**What is being asked:** Copy out the entries that follow exactly, leaving every picture behind.

-------- Records to process --------

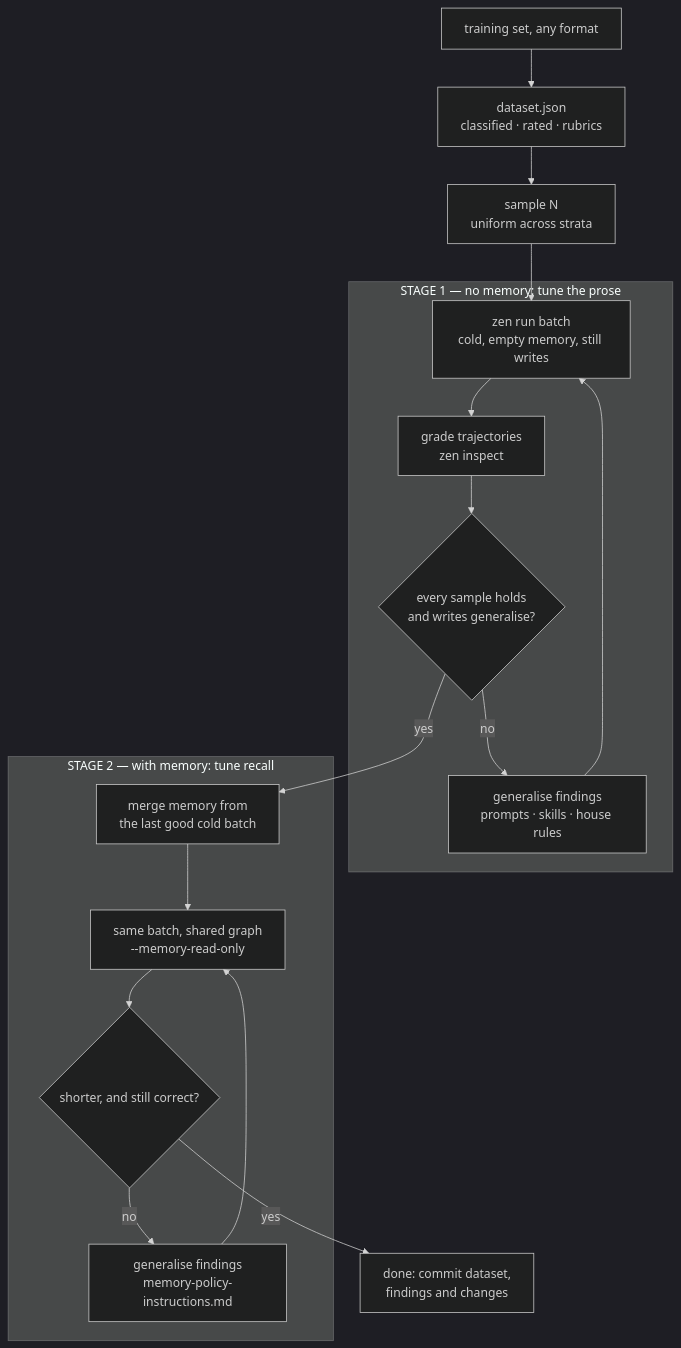
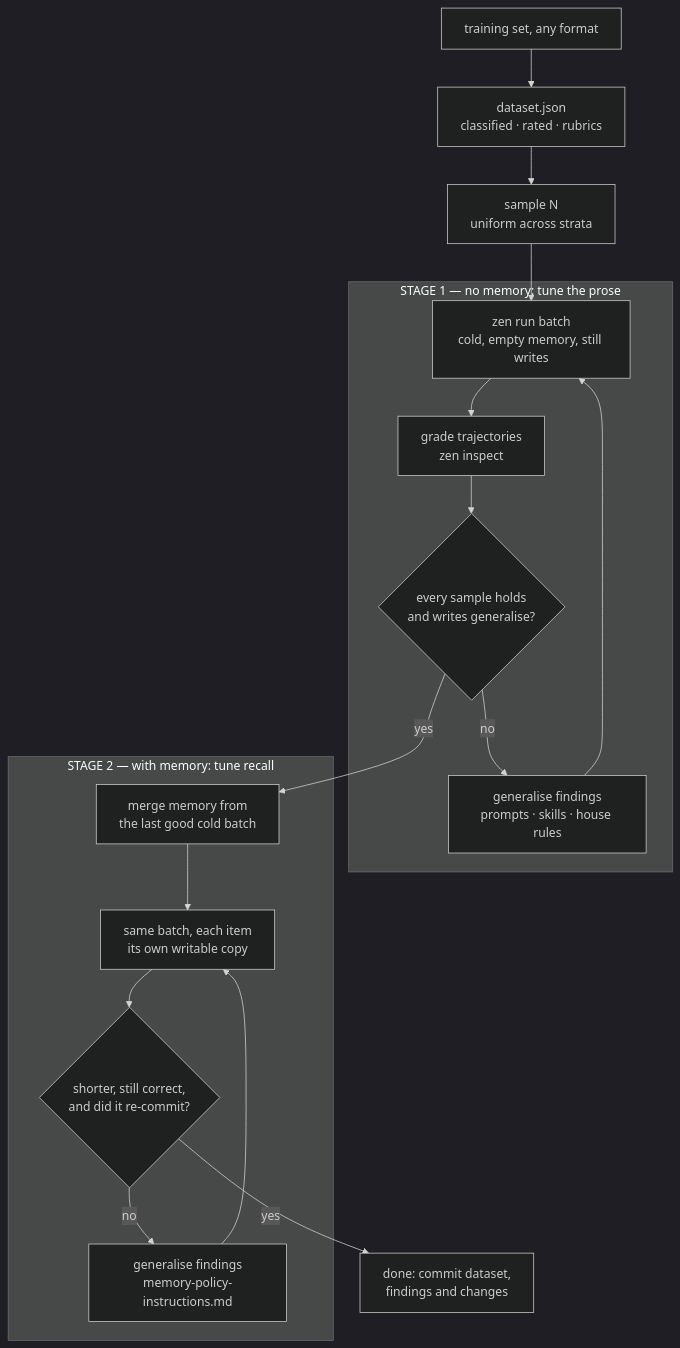
Before and after one commit to andreyryabov/ZeneraNeo: the diagram in packages/cli/templates/editor/.github/skills/zen-finetune/SKILL.md, drawn with Mermaid (dark theme). The commit also changed other lines of this file and 1 other file, not shown here.

Commit message:
feat(finetune): enhance prompt descriptions and clarify memory handling in stages

````diff
--- a/packages/cli/templates/editor/.github/skills/zen-finetune/SKILL.md
+++ b/packages/cli/templates/editor/.github/skills/zen-finetune/SKILL.md
@@ -24,29 +24,29 @@
 ```mermaid
 flowchart TD
     A[training set, any format] --> B[dataset.json<br/>classified · rated · rubrics]
     B --> C[sample N<br/>uniform across strata]
 
     subgraph S1["STAGE 1 — no memory: tune the prose"]
         D[zen run batch<br/>cold, empty memory, still writes]
         E[grade trajectories<br/>zen inspect]
         F{every sample holds<br/>and writes generalise?}
         G[generalise findings<br/>prompts · skills · house rules]
         D --> E --> F
         F -- no --> G
         G --> D
     end
 
     subgraph S2["STAGE 2 — with memory: tune recall"]
         H[merge memory from<br/>the last good cold batch]
-        I[same batch, shared graph<br/>--memory-read-only]
-        J{shorter, and still correct?}
+        I[same batch, each item<br/>its own writable copy]
+        J{shorter, still correct,<br/>and did it re-commit?}
         K[generalise findings<br/>memory-policy-instructions.md]
         H --> I --> J
         J -- no --> K
         K --> I
     end
 
     C --> D
     F -- yes --> H
     J -- yes --> L[done: commit dataset,<br/>findings and changes]
 ```
````
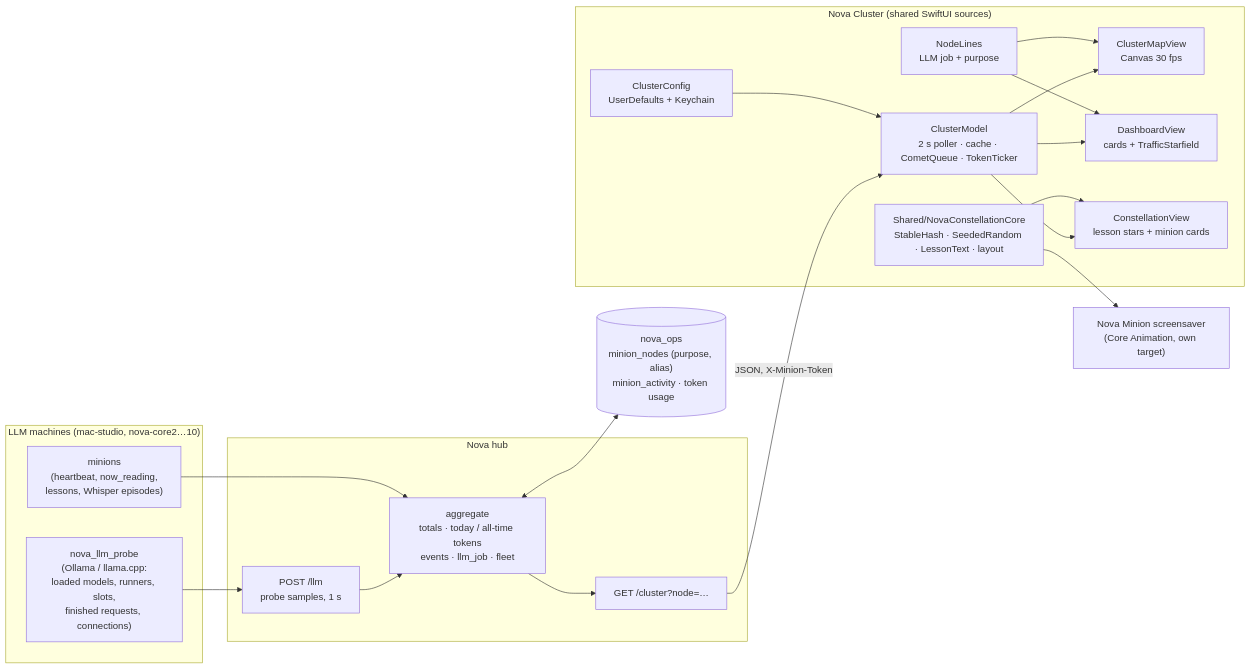
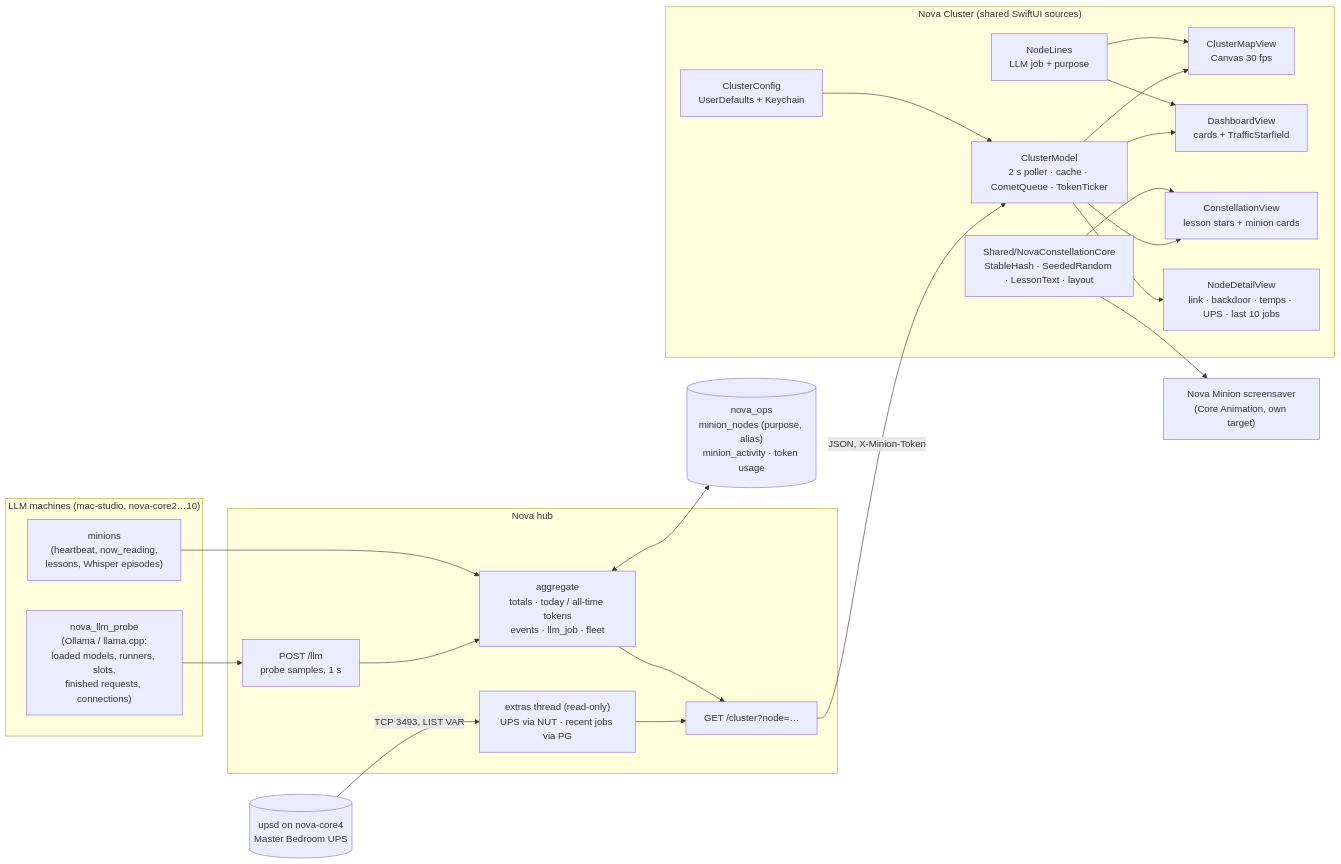
One commit to kochj23/nova changed the first of 2 diagrams in apps/NovaCluster/README.md. Above: the diagram before and after it, drawn with Mermaid. The commit also changed other lines of this file and 16 other files, not shown here.

First line of the commit message:
Nova Cluster: machine drill-down + Master Bedroom UPS on the map

````diff
--- a/apps/NovaCluster/README.md
+++ b/apps/NovaCluster/README.md
@@ -115,32 +136,37 @@
 ```mermaid
 flowchart LR
     subgraph Machines["LLM machines (mac-studio, nova-core2…10)"]
         P["nova_llm_probe<br/>(Ollama / llama.cpp:<br/>loaded models, runners, slots,<br/>finished requests, connections)"]
         M["minions<br/>(heartbeat, now_reading,<br/>lessons, Whisper episodes)"]
     end
     subgraph Hub["Nova hub"]
         LLM["POST /llm<br/>probe samples, 1 s"]
         AGG["aggregate<br/>totals · today / all-time tokens<br/>events · llm_job · fleet"]
         CL["GET /cluster?node=…"]
+        EX["extras thread (read-only)<br/>UPS via NUT · recent jobs via PG"]
     end
+    NUT[("upsd on nova-core4<br/>Master Bedroom UPS")]
+    NUT -- "TCP 3493, LIST VAR" --> EX
+    EX --> CL
     PG[("nova_ops<br/>minion_nodes (purpose, alias)<br/>minion_activity · token usage")]
     P --> LLM --> AGG
     M --> AGG
     AGG <--> PG
     AGG --> CL
     subgraph App["Nova Cluster (shared SwiftUI sources)"]
         CM["ClusterModel<br/>2 s poller · cache · CometQueue · TokenTicker"]
         CFG["ClusterConfig<br/>UserDefaults + Keychain"]
         MAP["ClusterMapView<br/>Canvas 30 fps"]
         DASH["DashboardView<br/>cards + TrafficStarfield"]
         CON["ConstellationView<br/>lesson stars + minion cards"]
+        DET["NodeDetailView<br/>link · backdoor · temps · UPS · last 10 jobs"]
         CORE["Shared/NovaConstellationCore<br/>StableHash · SeededRandom · LessonText · layout"]
         NL["NodeLines<br/>LLM job + purpose"]
     end
     CL -- "JSON, X-Minion-Token" --> CM
     CFG --> CM
-    CM --> MAP & DASH & CON
+    CM --> MAP & DASH & CON & DET
     CORE --> CON
     CORE --> SAVER["Nova Minion screensaver<br/>(Core Animation, own target)"]
     NL --> MAP & DASH
 ```
````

--------

**Result for this task:**
Before and after one commit to andreyryabov/ZeneraNeo: the diagram in packages/cli/templates/editor/.github/skills/zen-finetune/SKILL.md, drawn with Mermaid (dark theme). The commit also changed other lines of this file and 1 other file, not shown here.

Commit message:
feat(finetune): enhance prompt descriptions and clarify memory handling in stages

````diff
--- a/packages/cli/templates/editor/.github/skills/zen-finetune/SKILL.md
+++ b/packages/cli/templates/editor/.github/skills/zen-finetune/SKILL.md
@@ -24,29 +24,29 @@
 ```mermaid
 flowchart TD
     A[training set, any format] --> B[dataset.json<br/>classified · rated · rubrics]
     B --> C[sample N<br/>uniform across strata]
 
     subgraph S1["STAGE 1 — no memory: tune the prose"]
         D[zen run batch<br/>cold, empty memory, still writes]
         E[grade trajectories<br/>zen inspect]
         F{every sample holds<br/>and writes generalise?}
         G[generalise findings<br/>prompts · skills · house rules]
         D --> E --> F
         F -- no --> G
         G --> D
     end
 
     subgraph S2["STAGE 2 — with memory: tune recall"]
         H[merge memory from<br/>the last good cold batch]
-        I[same batch, shared graph<br/>--memory-read-only]
-        J{shorter, and still correct?}
+        I[same batch, each item<br/>its own writable copy]
+        J{shorter, still correct,<br/>and did it re-commit?}
         K[generalise findings<br/>memory-policy-instructions.md]
         H --> I --> J
         J -- no --> K
         K --> I
     end
 
     C --> D
     F -- yes --> H
     J -- yes --> L[done: commit dataset,<br/>findings and changes]
 ```
````
One commit to kochj23/nova changed the first of 2 diagrams in apps/NovaCluster/README.md. Above: the diagram before and after it, drawn with Mermaid. The commit also changed other lines of this file and 16 other files, not shown here.

First line of the commit message:
Nova Cluster: machine drill-down + Master Bedroom UPS on the map

````diff
--- a/apps/NovaCluster/README.md
+++ b/apps/NovaCluster/README.md
@@ -115,32 +136,37 @@
 ```mermaid
 flowchart LR
     subgraph Machines["LLM machines (mac-studio, nova-core2…10)"]
         P["nova_llm_probe<br/>(Ollama / llama.cpp:<br/>loaded models, runners, slots,<br/>finished requests, connections)"]
         M["minions<br/>(heartbeat, now_reading,<br/>lessons, Whisper episodes)"]
     end
     subgraph Hub["Nova hub"]
         LLM["POST /llm<br/>probe samples, 1 s"]
         AGG["aggregate<br/>totals · today / all-time tokens<br/>events · llm_job · fleet"]
         CL["GET /cluster?node=…"]
+        EX["extras thread (read-only)<br/>UPS via NUT · recent jobs via PG"]
     end
+    NUT[("upsd on nova-core4<br/>Master Bedroom UPS")]
+    NUT -- "TCP 3493, LIST VAR" --> EX
+    EX --> CL
     PG[("nova_ops<br/>minion_nodes (purpose, alias)<br/>minion_activity · token usage")]
     P --> LLM --> AGG
     M --> AGG
     AGG <--> PG
     AGG --> CL
     subgraph App["Nova Cluster (shared SwiftUI sources)"]
         CM["ClusterModel<br/>2 s poller · cache · CometQueue · TokenTicker"]
         CFG["ClusterConfig<br/>UserDefaults + Keychain"]
         MAP["ClusterMapView<br/>Canvas 30 fps"]
         DASH["DashboardView<br/>cards + TrafficStarfield"]
         CON["ConstellationView<br/>lesson stars + minion cards"]
+        DET["NodeDetailView<br/>link · backdoor · temps · UPS · last 10 jobs"]
         CORE["Shared/NovaConstellationCore<br/>StableHash · SeededRandom · LessonText · layout"]
         NL["NodeLines<br/>LLM job + purpose"]
     end
     CL -- "JSON, X-Minion-Token" --> CM
     CFG --> CM
-    CM --> MAP & DASH & CON
+    CM --> MAP & DASH & CON & DET
     CORE --> CON
     CORE --> SAVER["Nova Minion screensaver<br/>(Core Animation, own target)"]
     NL --> MAP & DASH
 ```
````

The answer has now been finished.